A 30-year old young man called Michael Bohmeyer from Berlin founded a crowd-funded community initiative called 'My Basic Income' in 2014. Michael Bohmeyer has been a web developer and founder of several online start-ups since the age of 16. After working for fourteen years, he finally escaped the world of business, provided with a monthly basic income which is paid for by one of the start-ups that he founded. Michael now campaigns to get a basic income for as many people as possible.
“Because a basic income means freedom and unconditional humanity. And both are essential ingredients for a better society.”
The initiative was founded in 2014, and two years on, it is growing stronger and has gained many supporters.
"A German crowdfunding project has been collecting money so that every month a lucky winner gets a basic monthly income for a year. It's a campaign and a social experiment - and it's re-started an old debate in Germany.

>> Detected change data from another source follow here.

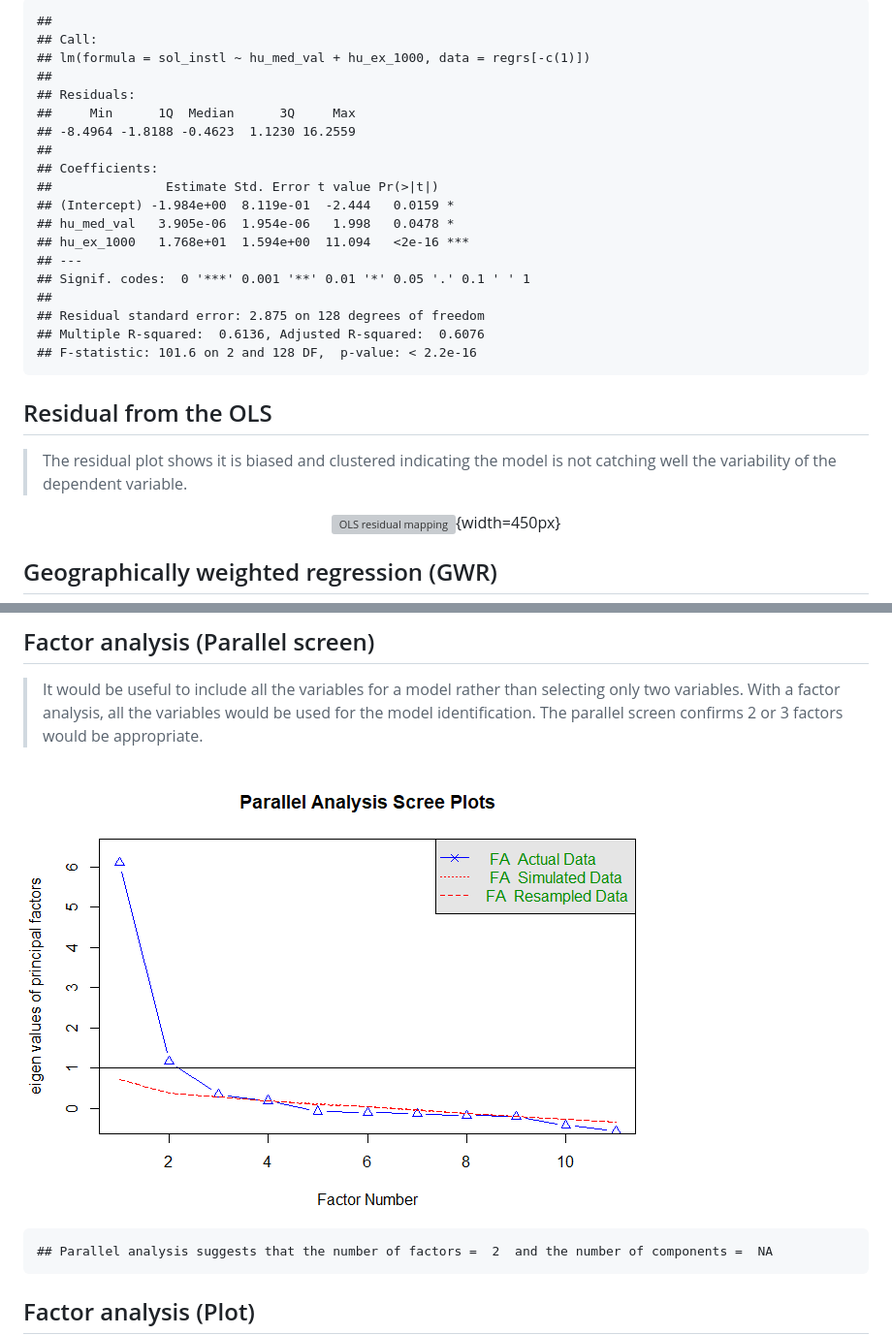
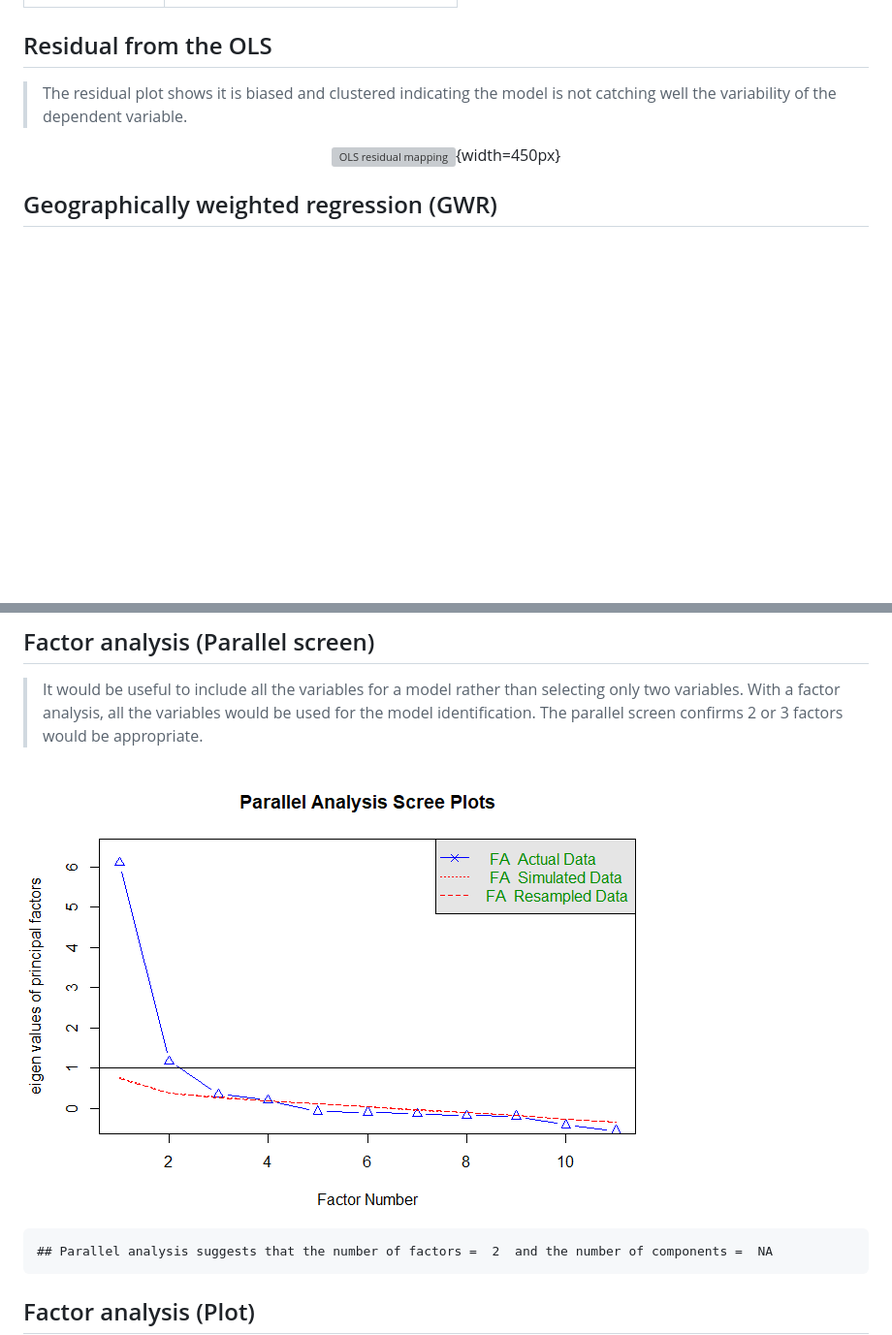
Before and after one commit to reconjohn/residential, a Markdown page: docs/residential.md, 2 parts joined by grey strips. Shown: that part at 97% size. Drawn GitHub-style; pictures changed too: docs/residential_files/figure-html/unnamed-chunk-10-1.png; blank space fills up the shorter version; grey boxes are pictures that could not be loaded.

````diff
--- a/docs/residential.md
+++ b/docs/residential.md
@@ -80,25 +117,5 @@ output:
 
-```
-##
-## Call:
-## lm(formula = sol_instl ~ hu_med_val + hu_ex_1000, data = regrs[-c(1)])
-##
-## Residuals:
-##     Min      1Q  Median      3Q     Max
-## -8.4964 -1.8188 -0.4623  1.1230 16.2559
-##
-## Coefficients:
-##               Estimate Std. Error t value Pr(>|t|)
-## (Intercept) -1.984e+00  8.119e-01  -2.444   0.0159 *
-## hu_med_val   3.905e-06  1.954e-06   1.998   0.0478 *
-## hu_ex_1000   1.768e+01  1.594e+00  11.094   <2e-16 ***
-## ---
-## Signif. codes:  0 '***' 0.001 '**' 0.01 '*' 0.05 '.' 0.1 ' ' 1
-##
-## Residual standard error: 2.875 on 128 degrees of freedom
-## Multiple R-squared:  0.6136,	Adjusted R-squared:  0.6076
-## F-statistic: 101.6 on 2 and 128 DF,  p-value: < 2.2e-16
-```
+</table>
 
 ## Residual from the OLS
 
````
Also changed, not shown: other parts of docs/residential.md (+81 -22 lines), docs/residential_files/figure-html/unnamed-chunk-15-1.png, docs/residential_files/figure-html/unnamed-chunk-16-1.png, docs/residential_files/figure-html/unnamed-chunk-3-1.png, docs/residential_files/figure-html/unnamed-chunk-4-1.png, docs/residential_files/figure-html/unnamed-chunk-5-1.png, 2 other files.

What would you do with 1,000 euros ($1,120) of free money every month? Or, more exactly, what would you do if the government gave you an income - enough to ensure a comfortable life, but few luxuries - but you got it unconditionally, regardless of your actual needs, your other income, even your age? Would you ever work again? And, more to the point, would society collapse if everyone in the country got it?
These are the questions that German crowdfunding campaign Mein Grundeinkommen ("My basic income") has been trying to answer".
Read the full report on the DW website.